“Taking it to the next level, and starting to explore commercial opportunities, that all happened after my first brush with breast cancer,” she said.
“We realized life is short, we really don’t know how much time we have. Instead of just waiting around and thinking about it, why don’t we take the next step and actually figure out if anybody else is interested in us growing yuzu for them, and would they buy it from us?”
The couple loved the flavor of yuzu fruit, began growing it in their backyard out of a curiosity.
Interestingly, they are both from India and they have no farmers among their distant relatives nor is there much yuzu fruit to be found there.
“There is nothing Indian about this, there is no citrus here from India,” she said, gesturing out at their several hundred potted trees behind a large greenhouse, “and the only thing Indian about this place is us.”
The business, Bhumi Growers, is named in honor of Vivek’s mother, Kamla, who always encouraged both of them to see about launching their own businesses and working for themselves. Bhumi means “mother earth” in the dialect they spoke in India.
After Seema’s second brush with breast cancer in 2020, “we said, okay one of us has got to be doing this full-time. So I jumped into this in the middle of the pandemic full-time,” she said.
While their business continued to expand and orders poured in from restaurants in other states, they credited Mercer County Ag Extension Agent Meredith Melendez for her support, thorough answers to questions, and helpful connections to get them the greenhouse space they currently occupy near Columbus.
“We had a few trees inside our home in West Windsor, so the first place we went to was Elements in Princeton,” Vivek said.
They started to show a lot of interest and other area restaurants were giving them good feedback as well.
Once they were ready to move their trees out of their family room and backyard, he said Melendez was invaluable in helping them to grow their local citrus business.
In 2019 they took over the whole section of the greenhouse they currently use for Bhumi Growers. In the spring, using carts, they move several hundred potted trees out into a field covered with black permeable material so the trees can enjoy native pollinators, fresh air, sunshine, natural heat and humidity and area birds enjoy nesting in their trees, all of which are surrounded by deer fencing.
Since they began raising yuzu fruit in their backyard 10 years ago, their educational journey has taken them on one trip to Japan, one to Switzerland and several trips to get root stocks of trees at the University of California in Riverside.
As to the future for Bhumi Growers, they said they are committed to organic practices but not yet certified.
“That’s going to take time, it’s a long process,” Vivek said.
The Bhumi Growers website describes 16 varieties of citrus, six varieties of kumquats, limequats, a variety of finger limes, makrut leaves, citrus blossoms, sudachi, calamansi, turmeric, and galangal, a Thai spice. They are also working to develop more value-added products to their product line, like kumquat simple syrup.
The yuzu fruit aren’t harvested until August and September, yet, every year they said they sell a lot and have a lot leftover.

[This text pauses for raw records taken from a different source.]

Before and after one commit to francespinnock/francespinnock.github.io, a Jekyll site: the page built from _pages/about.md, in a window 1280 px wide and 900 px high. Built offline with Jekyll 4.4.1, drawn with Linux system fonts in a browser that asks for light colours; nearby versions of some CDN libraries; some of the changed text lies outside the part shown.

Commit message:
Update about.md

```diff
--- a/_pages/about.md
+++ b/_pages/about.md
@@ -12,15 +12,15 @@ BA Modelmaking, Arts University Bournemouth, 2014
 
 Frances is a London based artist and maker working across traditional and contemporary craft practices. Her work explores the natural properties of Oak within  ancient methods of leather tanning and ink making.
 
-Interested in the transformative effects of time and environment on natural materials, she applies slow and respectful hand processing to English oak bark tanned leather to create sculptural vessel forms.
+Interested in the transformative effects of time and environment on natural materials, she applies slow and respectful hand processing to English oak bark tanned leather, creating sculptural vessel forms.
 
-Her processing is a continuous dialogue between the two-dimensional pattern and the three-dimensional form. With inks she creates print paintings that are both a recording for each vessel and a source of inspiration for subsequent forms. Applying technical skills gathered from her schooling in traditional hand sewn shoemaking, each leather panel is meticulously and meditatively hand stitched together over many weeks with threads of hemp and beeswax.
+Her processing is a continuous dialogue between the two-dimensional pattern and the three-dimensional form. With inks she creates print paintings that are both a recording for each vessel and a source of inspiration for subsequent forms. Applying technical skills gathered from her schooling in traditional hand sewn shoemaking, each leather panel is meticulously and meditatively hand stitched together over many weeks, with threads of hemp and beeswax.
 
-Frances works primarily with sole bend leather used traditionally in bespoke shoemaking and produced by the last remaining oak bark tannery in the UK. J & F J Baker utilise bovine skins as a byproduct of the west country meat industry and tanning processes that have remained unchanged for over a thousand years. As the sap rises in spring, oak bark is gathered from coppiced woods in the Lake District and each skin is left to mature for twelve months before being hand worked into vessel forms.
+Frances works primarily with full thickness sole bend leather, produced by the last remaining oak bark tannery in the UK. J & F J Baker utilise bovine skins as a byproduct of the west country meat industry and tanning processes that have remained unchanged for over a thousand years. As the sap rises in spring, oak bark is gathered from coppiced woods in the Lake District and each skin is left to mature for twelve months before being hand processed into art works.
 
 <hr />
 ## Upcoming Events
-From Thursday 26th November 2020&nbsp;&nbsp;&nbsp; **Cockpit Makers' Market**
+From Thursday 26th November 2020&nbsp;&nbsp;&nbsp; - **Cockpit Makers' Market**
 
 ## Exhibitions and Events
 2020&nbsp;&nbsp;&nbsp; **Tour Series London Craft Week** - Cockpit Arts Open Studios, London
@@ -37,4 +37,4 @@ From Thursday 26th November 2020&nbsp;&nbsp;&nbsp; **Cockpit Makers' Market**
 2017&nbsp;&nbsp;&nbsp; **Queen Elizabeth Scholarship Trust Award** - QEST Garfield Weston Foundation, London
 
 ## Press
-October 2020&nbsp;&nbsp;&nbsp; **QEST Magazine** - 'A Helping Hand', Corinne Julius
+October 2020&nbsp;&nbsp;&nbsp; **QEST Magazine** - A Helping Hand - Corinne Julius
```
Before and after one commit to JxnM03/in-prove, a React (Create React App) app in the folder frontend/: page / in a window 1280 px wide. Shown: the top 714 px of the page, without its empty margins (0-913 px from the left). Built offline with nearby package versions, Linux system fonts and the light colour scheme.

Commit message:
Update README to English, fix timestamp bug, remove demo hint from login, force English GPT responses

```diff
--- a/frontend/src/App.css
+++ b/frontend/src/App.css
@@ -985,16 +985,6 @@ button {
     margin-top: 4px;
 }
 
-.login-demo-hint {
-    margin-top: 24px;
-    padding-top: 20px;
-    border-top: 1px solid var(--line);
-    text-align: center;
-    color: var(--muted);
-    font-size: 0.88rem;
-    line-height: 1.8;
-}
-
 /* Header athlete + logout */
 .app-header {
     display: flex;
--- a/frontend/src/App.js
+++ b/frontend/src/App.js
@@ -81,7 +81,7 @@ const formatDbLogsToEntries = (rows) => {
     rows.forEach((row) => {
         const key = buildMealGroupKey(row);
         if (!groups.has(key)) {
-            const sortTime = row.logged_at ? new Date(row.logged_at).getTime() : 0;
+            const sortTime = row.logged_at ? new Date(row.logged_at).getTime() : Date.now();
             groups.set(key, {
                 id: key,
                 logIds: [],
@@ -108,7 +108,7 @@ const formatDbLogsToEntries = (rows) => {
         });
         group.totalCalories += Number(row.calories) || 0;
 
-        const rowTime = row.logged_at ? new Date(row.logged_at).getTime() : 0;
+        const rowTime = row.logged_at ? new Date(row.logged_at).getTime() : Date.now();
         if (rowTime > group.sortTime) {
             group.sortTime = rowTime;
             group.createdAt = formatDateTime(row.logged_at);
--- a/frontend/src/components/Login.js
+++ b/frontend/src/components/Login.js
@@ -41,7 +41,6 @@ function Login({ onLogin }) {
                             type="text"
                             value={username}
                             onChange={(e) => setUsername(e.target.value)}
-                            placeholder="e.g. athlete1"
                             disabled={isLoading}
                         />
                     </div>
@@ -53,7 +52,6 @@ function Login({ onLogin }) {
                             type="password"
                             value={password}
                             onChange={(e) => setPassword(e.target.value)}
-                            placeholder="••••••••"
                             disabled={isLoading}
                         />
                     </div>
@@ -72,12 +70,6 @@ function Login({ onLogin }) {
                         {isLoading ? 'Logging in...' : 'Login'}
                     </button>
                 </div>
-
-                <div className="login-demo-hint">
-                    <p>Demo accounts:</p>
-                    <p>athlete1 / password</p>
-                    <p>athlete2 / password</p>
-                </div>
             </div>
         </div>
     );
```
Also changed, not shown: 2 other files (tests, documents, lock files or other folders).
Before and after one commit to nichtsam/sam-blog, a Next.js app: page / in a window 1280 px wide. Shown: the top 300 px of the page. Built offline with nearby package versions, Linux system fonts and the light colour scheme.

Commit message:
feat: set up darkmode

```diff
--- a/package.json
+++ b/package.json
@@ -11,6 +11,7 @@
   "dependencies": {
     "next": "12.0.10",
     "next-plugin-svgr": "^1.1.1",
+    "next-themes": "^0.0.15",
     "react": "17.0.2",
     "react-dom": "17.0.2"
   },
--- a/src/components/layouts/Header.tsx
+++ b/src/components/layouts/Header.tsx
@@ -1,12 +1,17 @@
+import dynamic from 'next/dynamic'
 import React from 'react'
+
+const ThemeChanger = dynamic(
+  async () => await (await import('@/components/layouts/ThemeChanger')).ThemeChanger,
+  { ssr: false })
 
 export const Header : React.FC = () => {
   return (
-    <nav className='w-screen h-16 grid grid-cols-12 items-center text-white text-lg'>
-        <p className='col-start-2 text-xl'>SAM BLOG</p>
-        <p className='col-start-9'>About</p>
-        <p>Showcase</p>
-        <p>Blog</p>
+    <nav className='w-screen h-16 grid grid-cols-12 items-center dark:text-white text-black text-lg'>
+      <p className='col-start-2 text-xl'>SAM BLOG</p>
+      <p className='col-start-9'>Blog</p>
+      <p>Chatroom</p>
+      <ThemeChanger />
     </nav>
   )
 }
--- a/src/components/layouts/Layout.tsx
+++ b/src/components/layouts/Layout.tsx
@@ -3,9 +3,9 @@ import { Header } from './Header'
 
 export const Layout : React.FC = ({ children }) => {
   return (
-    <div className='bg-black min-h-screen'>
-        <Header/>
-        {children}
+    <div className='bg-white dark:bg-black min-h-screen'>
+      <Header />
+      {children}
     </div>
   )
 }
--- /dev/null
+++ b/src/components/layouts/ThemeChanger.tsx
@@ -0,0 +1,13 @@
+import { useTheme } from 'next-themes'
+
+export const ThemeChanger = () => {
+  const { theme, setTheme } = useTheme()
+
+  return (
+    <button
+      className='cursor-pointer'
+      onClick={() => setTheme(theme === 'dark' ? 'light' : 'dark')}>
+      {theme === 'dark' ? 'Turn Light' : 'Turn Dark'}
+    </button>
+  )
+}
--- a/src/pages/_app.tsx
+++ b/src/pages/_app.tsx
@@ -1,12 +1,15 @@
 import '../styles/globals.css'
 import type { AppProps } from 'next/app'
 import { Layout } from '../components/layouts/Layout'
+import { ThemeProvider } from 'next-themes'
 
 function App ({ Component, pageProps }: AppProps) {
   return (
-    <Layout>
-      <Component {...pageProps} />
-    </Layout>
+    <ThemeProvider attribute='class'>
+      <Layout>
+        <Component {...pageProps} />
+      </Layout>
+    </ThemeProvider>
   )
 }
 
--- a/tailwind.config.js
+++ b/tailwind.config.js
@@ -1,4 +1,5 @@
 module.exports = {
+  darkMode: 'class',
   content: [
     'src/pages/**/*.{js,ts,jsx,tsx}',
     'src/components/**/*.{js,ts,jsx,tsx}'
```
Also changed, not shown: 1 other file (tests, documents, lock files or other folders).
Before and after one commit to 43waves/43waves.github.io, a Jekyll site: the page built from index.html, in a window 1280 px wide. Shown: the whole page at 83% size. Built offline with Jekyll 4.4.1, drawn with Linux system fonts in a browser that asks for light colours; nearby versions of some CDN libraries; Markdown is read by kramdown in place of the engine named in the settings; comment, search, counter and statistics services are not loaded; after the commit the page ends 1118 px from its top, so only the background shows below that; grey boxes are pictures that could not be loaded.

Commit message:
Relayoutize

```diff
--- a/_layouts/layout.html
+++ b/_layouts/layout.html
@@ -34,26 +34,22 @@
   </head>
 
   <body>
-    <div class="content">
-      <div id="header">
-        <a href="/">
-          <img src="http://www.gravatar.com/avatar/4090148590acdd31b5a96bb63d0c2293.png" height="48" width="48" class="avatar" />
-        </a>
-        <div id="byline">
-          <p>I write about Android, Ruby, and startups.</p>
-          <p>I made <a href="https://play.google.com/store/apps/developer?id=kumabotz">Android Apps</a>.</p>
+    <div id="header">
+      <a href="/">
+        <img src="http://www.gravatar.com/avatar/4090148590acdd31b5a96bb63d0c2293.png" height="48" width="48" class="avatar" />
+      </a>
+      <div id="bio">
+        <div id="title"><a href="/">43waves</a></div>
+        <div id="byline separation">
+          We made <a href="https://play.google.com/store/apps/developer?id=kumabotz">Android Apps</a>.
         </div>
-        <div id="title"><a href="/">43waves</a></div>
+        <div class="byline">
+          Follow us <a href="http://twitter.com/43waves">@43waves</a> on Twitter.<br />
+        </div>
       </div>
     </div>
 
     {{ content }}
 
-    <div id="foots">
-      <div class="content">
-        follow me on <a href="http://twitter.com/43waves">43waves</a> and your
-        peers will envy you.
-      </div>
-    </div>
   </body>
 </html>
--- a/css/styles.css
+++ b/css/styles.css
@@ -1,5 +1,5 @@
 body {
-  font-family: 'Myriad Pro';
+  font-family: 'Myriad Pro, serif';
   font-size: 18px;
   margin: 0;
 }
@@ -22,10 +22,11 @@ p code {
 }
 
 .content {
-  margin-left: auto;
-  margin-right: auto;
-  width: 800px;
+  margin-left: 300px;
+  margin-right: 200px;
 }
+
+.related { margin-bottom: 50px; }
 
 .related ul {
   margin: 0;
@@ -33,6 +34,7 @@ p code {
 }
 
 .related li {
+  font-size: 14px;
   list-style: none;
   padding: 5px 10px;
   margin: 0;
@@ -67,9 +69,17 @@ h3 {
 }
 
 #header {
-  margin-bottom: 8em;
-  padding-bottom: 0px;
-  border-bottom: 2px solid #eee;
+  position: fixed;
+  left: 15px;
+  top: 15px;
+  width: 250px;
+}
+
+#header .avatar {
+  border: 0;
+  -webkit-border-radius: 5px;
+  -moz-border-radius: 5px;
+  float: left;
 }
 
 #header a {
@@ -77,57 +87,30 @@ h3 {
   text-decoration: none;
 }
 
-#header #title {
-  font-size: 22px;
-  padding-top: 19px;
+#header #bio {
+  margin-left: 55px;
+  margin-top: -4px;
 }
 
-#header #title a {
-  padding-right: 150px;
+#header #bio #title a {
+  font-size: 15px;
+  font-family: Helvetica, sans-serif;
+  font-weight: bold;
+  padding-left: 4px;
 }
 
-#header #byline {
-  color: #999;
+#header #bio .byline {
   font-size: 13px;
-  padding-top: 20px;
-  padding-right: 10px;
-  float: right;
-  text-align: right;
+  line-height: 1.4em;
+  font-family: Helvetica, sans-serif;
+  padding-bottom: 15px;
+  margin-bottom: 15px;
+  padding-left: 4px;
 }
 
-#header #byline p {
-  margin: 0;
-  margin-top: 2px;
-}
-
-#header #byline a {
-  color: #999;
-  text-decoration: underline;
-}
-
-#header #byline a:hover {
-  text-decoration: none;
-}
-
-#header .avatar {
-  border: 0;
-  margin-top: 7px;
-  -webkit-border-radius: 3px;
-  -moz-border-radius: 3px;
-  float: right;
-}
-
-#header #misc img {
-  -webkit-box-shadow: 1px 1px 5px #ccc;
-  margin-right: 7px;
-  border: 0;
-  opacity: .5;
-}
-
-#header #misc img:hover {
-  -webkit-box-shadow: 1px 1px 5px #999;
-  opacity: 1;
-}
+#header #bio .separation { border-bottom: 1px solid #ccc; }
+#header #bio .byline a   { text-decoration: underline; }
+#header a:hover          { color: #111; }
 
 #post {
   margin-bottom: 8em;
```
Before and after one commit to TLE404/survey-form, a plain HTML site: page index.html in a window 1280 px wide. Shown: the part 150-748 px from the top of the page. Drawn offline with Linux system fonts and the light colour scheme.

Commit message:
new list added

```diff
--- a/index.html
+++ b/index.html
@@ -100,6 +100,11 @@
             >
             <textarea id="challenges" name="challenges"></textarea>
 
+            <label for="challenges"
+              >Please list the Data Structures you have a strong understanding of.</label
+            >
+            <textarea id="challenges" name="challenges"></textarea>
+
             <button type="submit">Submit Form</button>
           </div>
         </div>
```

The flavor of yuzu fruit is hard to describe, the Maliks said. What sets it apart is the fruit is prized more for its rind than it is for its juice. It’s a very seed-filled fruit and all the essential oils are in the rind, they said.
“The yuzu fruit is known to have very good health benefits. In Japan, they use the seeds of the fruit for medicinal and cosmetic purposes” he added. “Once you get the fragrance of a yuzu, you never go back to any other citrus.”